  • Merged meetings of the Teen Pregnancy Prevention Subcommittee and the Maternal Child Health Task Force, breaking off into working groups when projects arise.

Delaying the Second Pregnancy in Teen Mothers Project Subcommittee

  • Officially launched the program on July 1, 2016.
  • Trained home visitor supervisors and program directors, purchased the syllabus and tools from a “focus on youth” organization in Chicago, and developed tools for program evaluation.
  • Enrolled six teen mothers in the home visit program.
  • Engaged in collaboration with the Michael B. Christensen Community & Family Support Center, Greater Lawrence Community Action Council, Inc., which provides similar services in the community.

Perinatal Mental Health Coalition (formerly MotherWoman of Lowell)

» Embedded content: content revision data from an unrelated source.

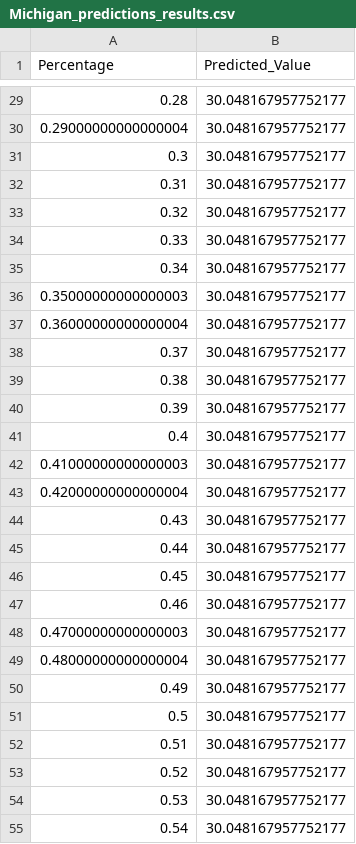
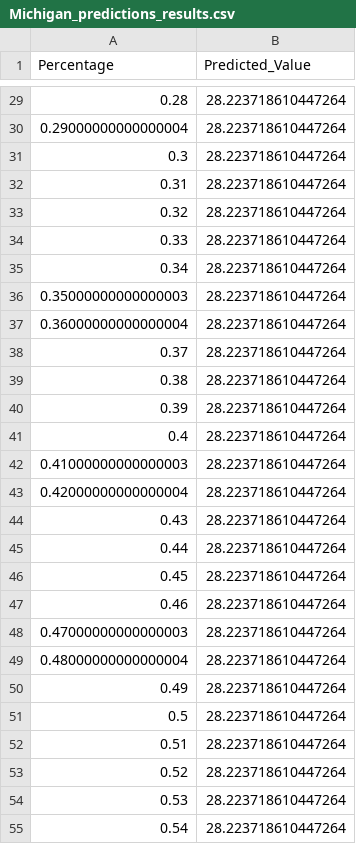
Before and after one commit to zqcushma/Project-4, a CSV file: Predictions/Michigan_predictions_results.csv, drawn as a sheet; only a part is shown, gaps mark what is left out; the diff covers the shown part only.

```diff
--- a/Predictions/Michigan_predictions_results.csv
+++ b/Predictions/Michigan_predictions_results.csv
@@ -29,27 +29,27 @@ Percentage,Predicted_Value
-0.28,30.048167957752177
-0.29000000000000004,30.048167957752177
-0.3,30.048167957752177
-0.31,30.048167957752177
-0.32,30.048167957752177
-0.33,30.048167957752177
-0.34,30.048167957752177
-0.35000000000000003,30.048167957752177
-0.36000000000000004,30.048167957752177
-0.37,30.048167957752177
-0.38,30.048167957752177
-0.39,30.048167957752177
-0.4,30.048167957752177
-0.41000000000000003,30.048167957752177
-0.42000000000000004,30.048167957752177
-0.43,30.048167957752177
-0.44,30.048167957752177
-0.45,30.048167957752177
-0.46,30.048167957752177
-0.47000000000000003,30.048167957752177
-0.48000000000000004,30.048167957752177
-0.49,30.048167957752177
-0.5,30.048167957752177
-0.51,30.048167957752177
-0.52,30.048167957752177
-0.53,30.048167957752177
-0.54,30.048167957752177
+0.28,28.223718610447264
+0.29000000000000004,28.223718610447264
+0.3,28.223718610447264
+0.31,28.223718610447264
+0.32,28.223718610447264
+0.33,28.223718610447264
+0.34,28.223718610447264
+0.35000000000000003,28.223718610447264
+0.36000000000000004,28.223718610447264
+0.37,28.223718610447264
+0.38,28.223718610447264
+0.39,28.223718610447264
+0.4,28.223718610447264
+0.41000000000000003,28.223718610447264
+0.42000000000000004,28.223718610447264
+0.43,28.223718610447264
+0.44,28.223718610447264
+0.45,28.223718610447264
+0.46,28.223718610447264
+0.47000000000000003,28.223718610447264
+0.48000000000000004,28.223718610447264
+0.49,28.223718610447264
+0.5,28.223718610447264
+0.51,28.223718610447264
+0.52,28.223718610447264
+0.53,28.223718610447264
+0.54,28.223718610447264
```
Also changed, not shown: 73 edited cells elsewhere in this file, Data/proj_4_feat_target_var_set.csv, Predictions/California_predictions_results.csv, 15 other files.
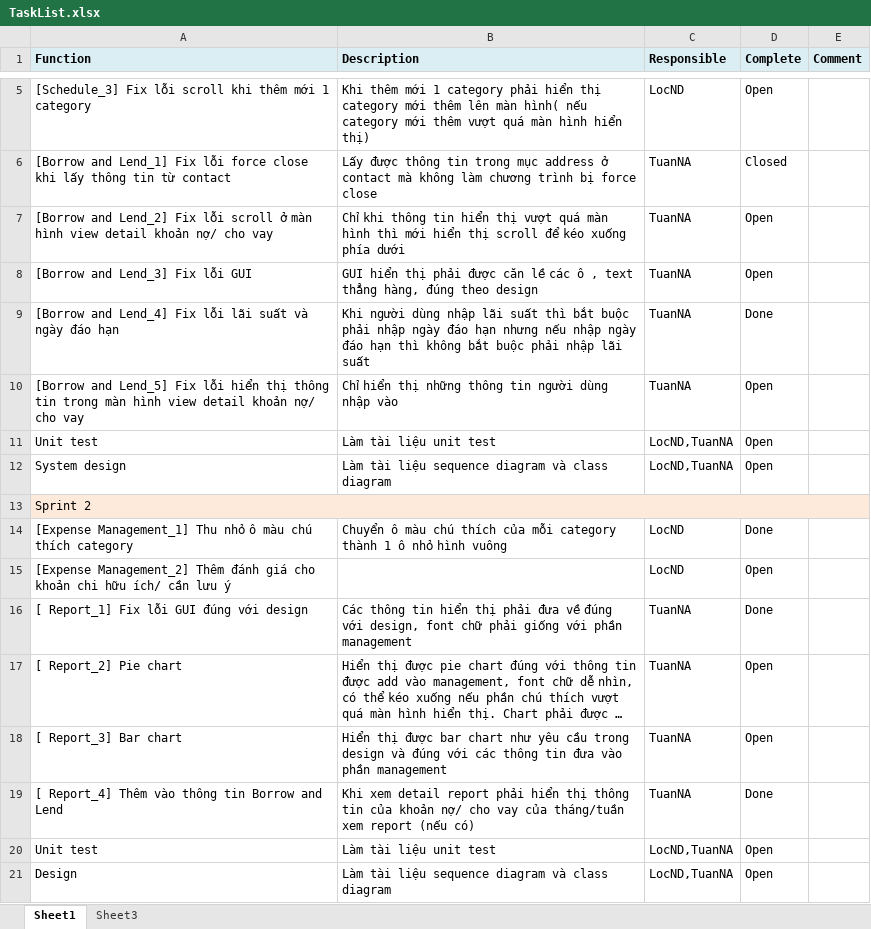
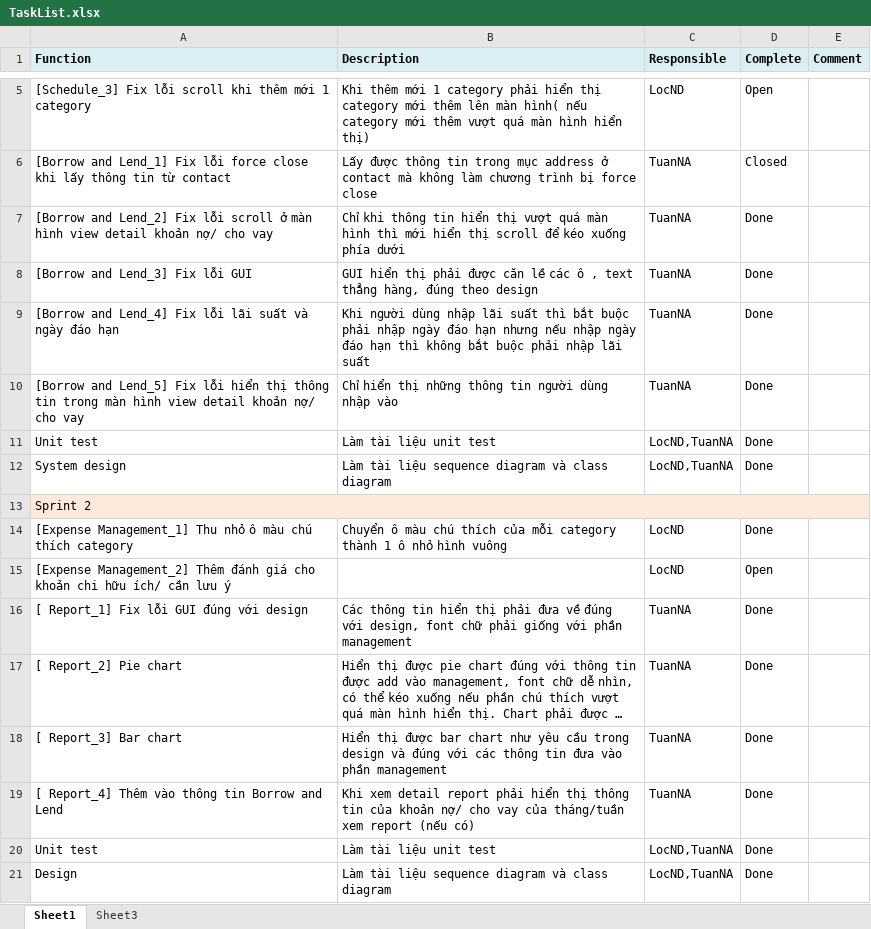
Before and after one commit to sidewinder1/piem2012, an Excel workbook: documents/Others/TaskList.xlsx, sheet Sheet1, drawn as a sheet; only a part is shown, gaps mark what is left out; long unchanged cells end in …; values as stored, in another font and other column widths than the file's, no borders; the diff names each change by its address in the sheet, - before the commit and + after, or states it on an @@ line.

```diff
--- a/documents/Others/TaskList.xlsx (sheet Sheet1)
+++ b/documents/Others/TaskList.xlsx (sheet Sheet1)
-D7:D8 (Complete): Open
+D7:D8 (Complete): Done
-D10:D12 (Complete): Open
+D10:D12 (Complete): Done
-D17:D18 (Complete): Open
+D17:D18 (Complete): Done
-D20:D21 (Complete): Open
+D20:D21 (Complete): Done
```
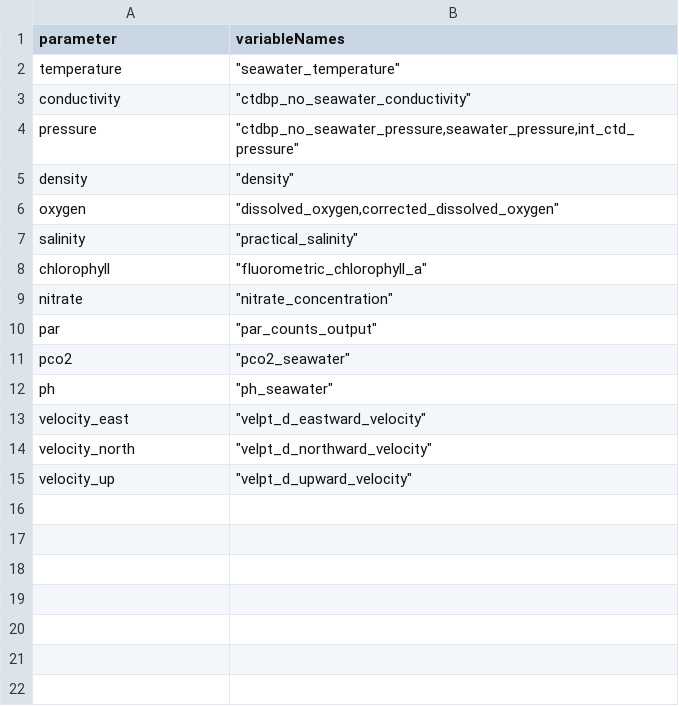
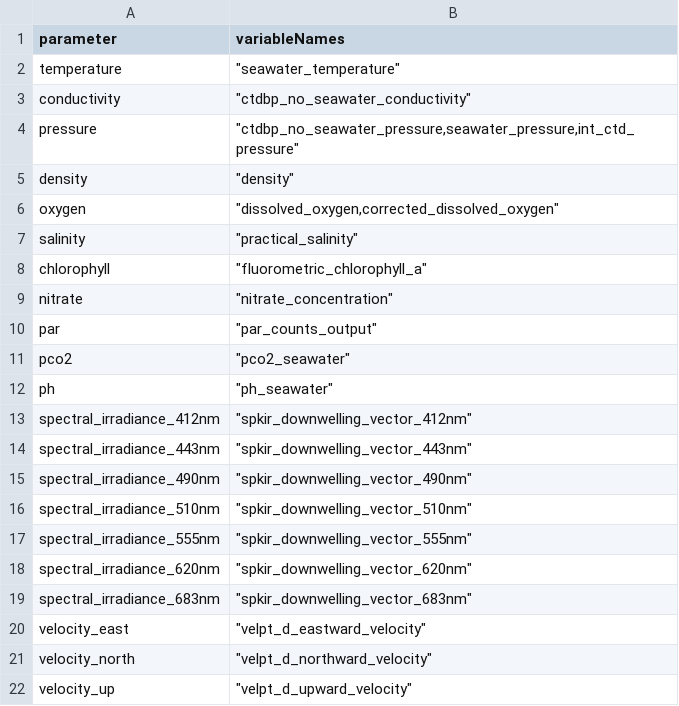
Before and after one commit to mrtwhite/rca-data-tools, a CSV file: rca_data_tools/qaqc/params/variableMap.csv, drawn as a sheet; the diff names each change by its address in the sheet, - before the commit and + after, or states it on an @@ line.

Commit message:
adding SPKIR plots

```diff
--- a/rca_data_tools/qaqc/params/variableMap.csv
+++ b/rca_data_tools/qaqc/params/variableMap.csv
+row 13: spectral_irradiance_412nm | "spkir_downwelling_vector_412nm"
+row 14: spectral_irradiance_443nm | "spkir_downwelling_vector_443nm"
+row 15: spectral_irradiance_490nm | "spkir_downwelling_vector_490nm"
+row 16: spectral_irradiance_510nm | "spkir_downwelling_vector_510nm"
+row 17: spectral_irradiance_555nm | "spkir_downwelling_vector_555nm"
+row 18: spectral_irradiance_620nm | "spkir_downwelling_vector_620nm"
+row 19: spectral_irradiance_683nm | "spkir_downwelling_vector_683nm"
```
Also changed, not shown: rca_data_tools/qaqc/params/plotParameters.csv, rca_data_tools/qaqc/params/sitesDictionaryPanel.csv, 3 other files.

  • Launched a new “Moms Connected” free support group for pregnant and post-partum mothers.
  • Participated in an “Advanced Training for Leaders: The Community-Based Perinatal Support Model for Mothers” on September 22, 2016 in Worcester, highlighting the work of the Mom2Be site.
  • Hosted three film screenings of “Dark Side of the Full Moon,” a documentary on maternal mental health, for practitioners in May and June.
    •  Lowell General Hospital: offered CEUs and MEUs, with nearly 40 participants.
    • Lowell Community Health Center: two showings, with twenty practitioners at each viewing.